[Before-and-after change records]
____________________
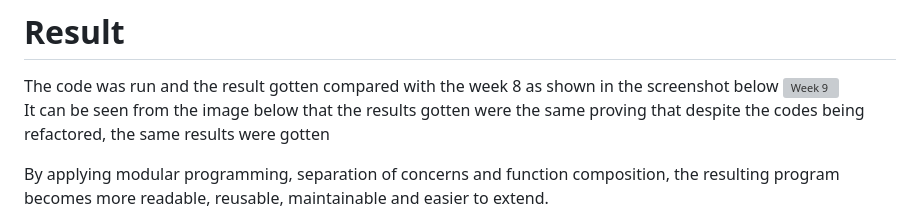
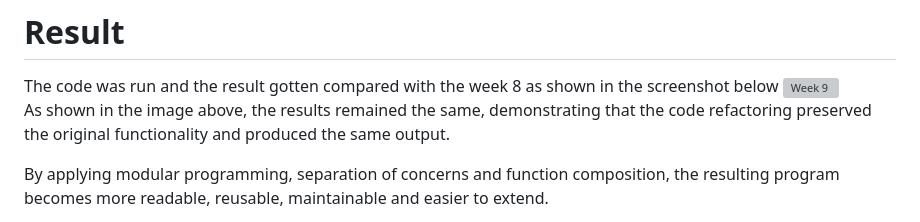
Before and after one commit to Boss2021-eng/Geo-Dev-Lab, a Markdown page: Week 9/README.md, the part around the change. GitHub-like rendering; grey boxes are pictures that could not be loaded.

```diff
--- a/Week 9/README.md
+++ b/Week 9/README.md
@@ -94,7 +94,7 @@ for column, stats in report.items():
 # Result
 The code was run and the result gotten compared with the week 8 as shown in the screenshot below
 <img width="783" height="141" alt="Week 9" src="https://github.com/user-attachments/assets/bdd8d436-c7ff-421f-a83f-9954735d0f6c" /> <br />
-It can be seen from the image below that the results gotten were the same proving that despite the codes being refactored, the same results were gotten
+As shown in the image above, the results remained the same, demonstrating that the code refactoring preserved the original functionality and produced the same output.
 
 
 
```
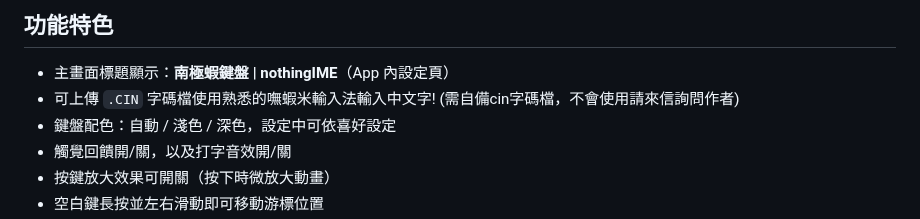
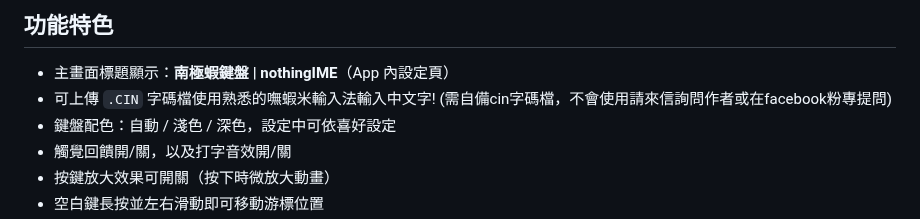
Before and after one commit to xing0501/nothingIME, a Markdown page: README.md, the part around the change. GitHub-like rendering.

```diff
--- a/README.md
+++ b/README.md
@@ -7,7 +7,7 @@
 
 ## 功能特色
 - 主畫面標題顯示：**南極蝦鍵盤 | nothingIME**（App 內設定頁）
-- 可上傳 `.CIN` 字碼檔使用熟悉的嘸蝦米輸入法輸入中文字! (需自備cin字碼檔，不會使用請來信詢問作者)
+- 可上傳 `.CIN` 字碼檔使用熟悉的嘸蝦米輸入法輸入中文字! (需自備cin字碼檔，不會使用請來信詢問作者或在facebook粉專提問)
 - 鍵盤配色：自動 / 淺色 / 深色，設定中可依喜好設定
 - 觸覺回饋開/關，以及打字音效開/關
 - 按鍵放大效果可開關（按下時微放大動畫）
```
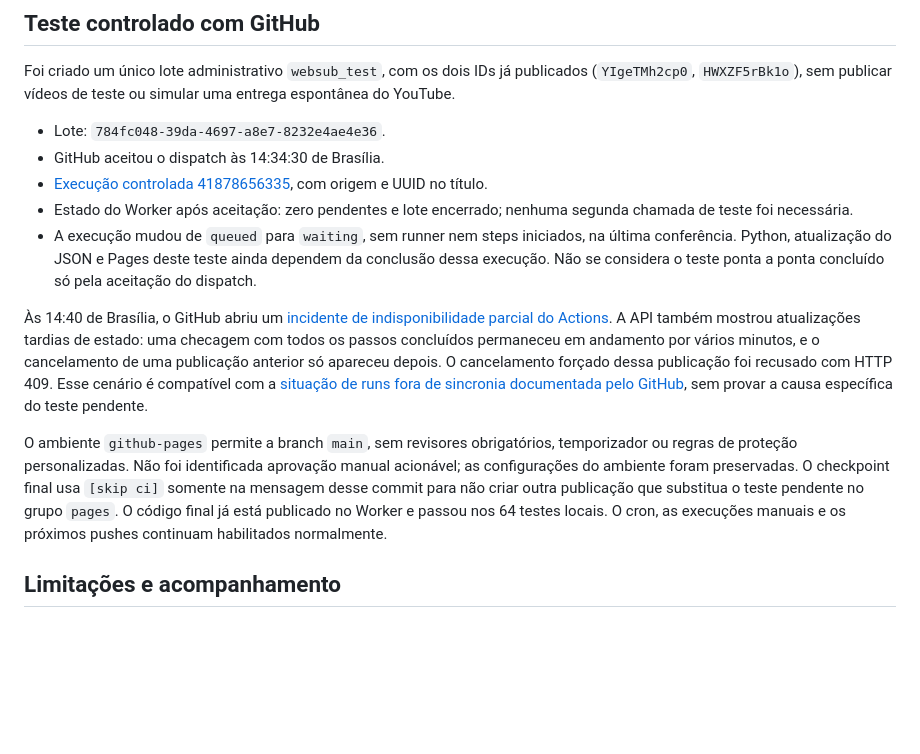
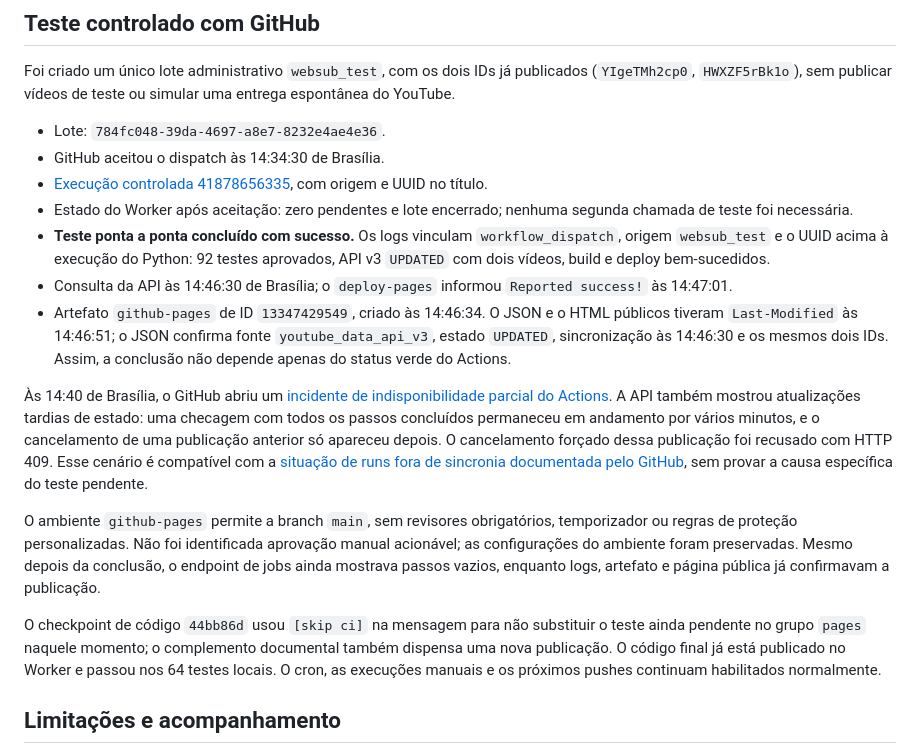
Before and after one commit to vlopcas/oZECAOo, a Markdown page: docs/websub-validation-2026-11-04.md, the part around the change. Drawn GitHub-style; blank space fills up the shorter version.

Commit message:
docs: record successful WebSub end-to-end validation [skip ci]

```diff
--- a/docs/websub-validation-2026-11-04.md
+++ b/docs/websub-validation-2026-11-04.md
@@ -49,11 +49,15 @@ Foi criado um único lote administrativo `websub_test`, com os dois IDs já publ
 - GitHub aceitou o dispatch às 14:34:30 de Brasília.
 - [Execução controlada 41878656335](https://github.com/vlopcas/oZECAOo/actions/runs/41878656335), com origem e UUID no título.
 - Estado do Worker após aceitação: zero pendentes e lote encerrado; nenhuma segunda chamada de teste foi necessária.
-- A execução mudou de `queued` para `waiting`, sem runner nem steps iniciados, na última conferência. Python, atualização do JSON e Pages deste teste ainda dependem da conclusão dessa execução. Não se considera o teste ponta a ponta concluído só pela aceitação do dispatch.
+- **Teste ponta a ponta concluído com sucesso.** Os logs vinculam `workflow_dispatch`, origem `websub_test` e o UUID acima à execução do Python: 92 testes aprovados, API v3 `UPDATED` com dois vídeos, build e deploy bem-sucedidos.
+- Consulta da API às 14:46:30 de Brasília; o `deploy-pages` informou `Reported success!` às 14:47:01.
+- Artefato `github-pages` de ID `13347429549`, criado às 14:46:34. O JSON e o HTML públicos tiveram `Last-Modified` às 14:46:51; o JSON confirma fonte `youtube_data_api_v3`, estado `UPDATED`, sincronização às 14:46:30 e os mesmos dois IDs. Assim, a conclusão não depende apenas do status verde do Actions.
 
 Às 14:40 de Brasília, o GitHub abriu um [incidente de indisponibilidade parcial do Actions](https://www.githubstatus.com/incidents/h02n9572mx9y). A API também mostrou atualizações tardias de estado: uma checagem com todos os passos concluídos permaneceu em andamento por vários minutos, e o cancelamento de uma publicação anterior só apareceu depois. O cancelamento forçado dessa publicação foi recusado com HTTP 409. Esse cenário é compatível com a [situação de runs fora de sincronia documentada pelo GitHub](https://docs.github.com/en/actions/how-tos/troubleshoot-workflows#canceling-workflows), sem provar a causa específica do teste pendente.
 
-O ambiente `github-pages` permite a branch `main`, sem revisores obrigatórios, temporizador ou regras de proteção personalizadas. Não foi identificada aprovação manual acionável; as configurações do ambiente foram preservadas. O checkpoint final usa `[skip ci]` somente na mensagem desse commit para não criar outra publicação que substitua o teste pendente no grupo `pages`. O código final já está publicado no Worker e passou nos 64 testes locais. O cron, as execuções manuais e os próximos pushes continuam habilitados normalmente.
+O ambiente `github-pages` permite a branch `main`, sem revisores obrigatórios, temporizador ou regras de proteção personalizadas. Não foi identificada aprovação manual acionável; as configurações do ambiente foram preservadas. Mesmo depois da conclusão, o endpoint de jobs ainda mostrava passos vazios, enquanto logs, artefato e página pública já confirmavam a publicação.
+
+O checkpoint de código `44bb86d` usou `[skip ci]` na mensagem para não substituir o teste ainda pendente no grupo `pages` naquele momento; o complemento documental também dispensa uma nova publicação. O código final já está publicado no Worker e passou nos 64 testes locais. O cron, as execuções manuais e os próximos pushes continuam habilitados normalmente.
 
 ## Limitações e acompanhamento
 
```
____________________
▶ _EXERCISE DESCRIPTION_
Copy out every entry above word for word; omit the images.

▶ _TASK SOLUTION_
Before and after one commit to Boss2021-eng/Geo-Dev-Lab, a Markdown page: Week 9/README.md, the part around the change. GitHub-like rendering; grey boxes are pictures that could not be loaded.

```diff
--- a/Week 9/README.md
+++ b/Week 9/README.md
@@ -94,7 +94,7 @@ for column, stats in report.items():
 # Result
 The code was run and the result gotten compared with the week 8 as shown in the screenshot below
 <img width="783" height="141" alt="Week 9" src="https://github.com/user-attachments/assets/bdd8d436-c7ff-421f-a83f-9954735d0f6c" /> <br />
-It can be seen from the image below that the results gotten were the same proving that despite the codes being refactored, the same results were gotten
+As shown in the image above, the results remained the same, demonstrating that the code refactoring preserved the original functionality and produced the same output.
 
 
 
```
Before and after one commit to xing0501/nothingIME, a Markdown page: README.md, the part around the change. GitHub-like rendering.

```diff
--- a/README.md
+++ b/README.md
@@ -7,7 +7,7 @@
 
 ## 功能特色
 - 主畫面標題顯示：**南極蝦鍵盤 | nothingIME**（App 內設定頁）
-- 可上傳 `.CIN` 字碼檔使用熟悉的嘸蝦米輸入法輸入中文字! (需自備cin字碼檔，不會使用請來信詢問作者)
+- 可上傳 `.CIN` 字碼檔使用熟悉的嘸蝦米輸入法輸入中文字! (需自備cin字碼檔，不會使用請來信詢問作者或在facebook粉專提問)
 - 鍵盤配色：自動 / 淺色 / 深色，設定中可依喜好設定
 - 觸覺回饋開/關，以及打字音效開/關
 - 按鍵放大效果可開關（按下時微放大動畫）
```
Before and after one commit to vlopcas/oZECAOo, a Markdown page: docs/websub-validation-2026-11-04.md, the part around the change. Drawn GitHub-style; blank space fills up the shorter version.

Commit message:
docs: record successful WebSub end-to-end validation [skip ci]

```diff
--- a/docs/websub-validation-2026-11-04.md
+++ b/docs/websub-validation-2026-11-04.md
@@ -49,11 +49,15 @@ Foi criado um único lote administrativo `websub_test`, com os dois IDs já publ
 - GitHub aceitou o dispatch às 14:34:30 de Brasília.
 - [Execução controlada 41878656335](https://github.com/vlopcas/oZECAOo/actions/runs/41878656335), com origem e UUID no título.
 - Estado do Worker após aceitação: zero pendentes e lote encerrado; nenhuma segunda chamada de teste foi necessária.
-- A execução mudou de `queued` para `waiting`, sem runner nem steps iniciados, na última conferência. Python, atualização do JSON e Pages deste teste ainda dependem da conclusão dessa execução. Não se considera o teste ponta a ponta concluído só pela aceitação do dispatch.
+- **Teste ponta a ponta concluído com sucesso.** Os logs vinculam `workflow_dispatch`, origem `websub_test` e o UUID acima à execução do Python: 92 testes aprovados, API v3 `UPDATED` com dois vídeos, build e deploy bem-sucedidos.
+- Consulta da API às 14:46:30 de Brasília; o `deploy-pages` informou `Reported success!` às 14:47:01.
+- Artefato `github-pages` de ID `13347429549`, criado às 14:46:34. O JSON e o HTML públicos tiveram `Last-Modified` às 14:46:51; o JSON confirma fonte `youtube_data_api_v3`, estado `UPDATED`, sincronização às 14:46:30 e os mesmos dois IDs. Assim, a conclusão não depende apenas do status verde do Actions.
 
 Às 14:40 de Brasília, o GitHub abriu um [incidente de indisponibilidade parcial do Actions](https://www.githubstatus.com/incidents/h02n9572mx9y). A API também mostrou atualizações tardias de estado: uma checagem com todos os passos concluídos permaneceu em andamento por vários minutos, e o cancelamento de uma publicação anterior só apareceu depois. O cancelamento forçado dessa publicação foi recusado com HTTP 409. Esse cenário é compatível com a [situação de runs fora de sincronia documentada pelo GitHub](https://docs.github.com/en/actions/how-tos/troubleshoot-workflows#canceling-workflows), sem provar a causa específica do teste pendente.
 
-O ambiente `github-pages` permite a branch `main`, sem revisores obrigatórios, temporizador ou regras de proteção personalizadas. Não foi identificada aprovação manual acionável; as configurações do ambiente foram preservadas. O checkpoint final usa `[skip ci]` somente na mensagem desse commit para não criar outra publicação que substitua o teste pendente no grupo `pages`. O código final já está publicado no Worker e passou nos 64 testes locais. O cron, as execuções manuais e os próximos pushes continuam habilitados normalmente.
+O ambiente `github-pages` permite a branch `main`, sem revisores obrigatórios, temporizador ou regras de proteção personalizadas. Não foi identificada aprovação manual acionável; as configurações do ambiente foram preservadas. Mesmo depois da conclusão, o endpoint de jobs ainda mostrava passos vazios, enquanto logs, artefato e página pública já confirmavam a publicação.
+
+O checkpoint de código `44bb86d` usou `[skip ci]` na mensagem para não substituir o teste ainda pendente no grupo `pages` naquele momento; o complemento documental também dispensa uma nova publicação. O código final já está publicado no Worker e passou nos 64 testes locais. O cron, as execuções manuais e os próximos pushes continuam habilitados normalmente.
 
 ## Limitações e acompanhamento
 
```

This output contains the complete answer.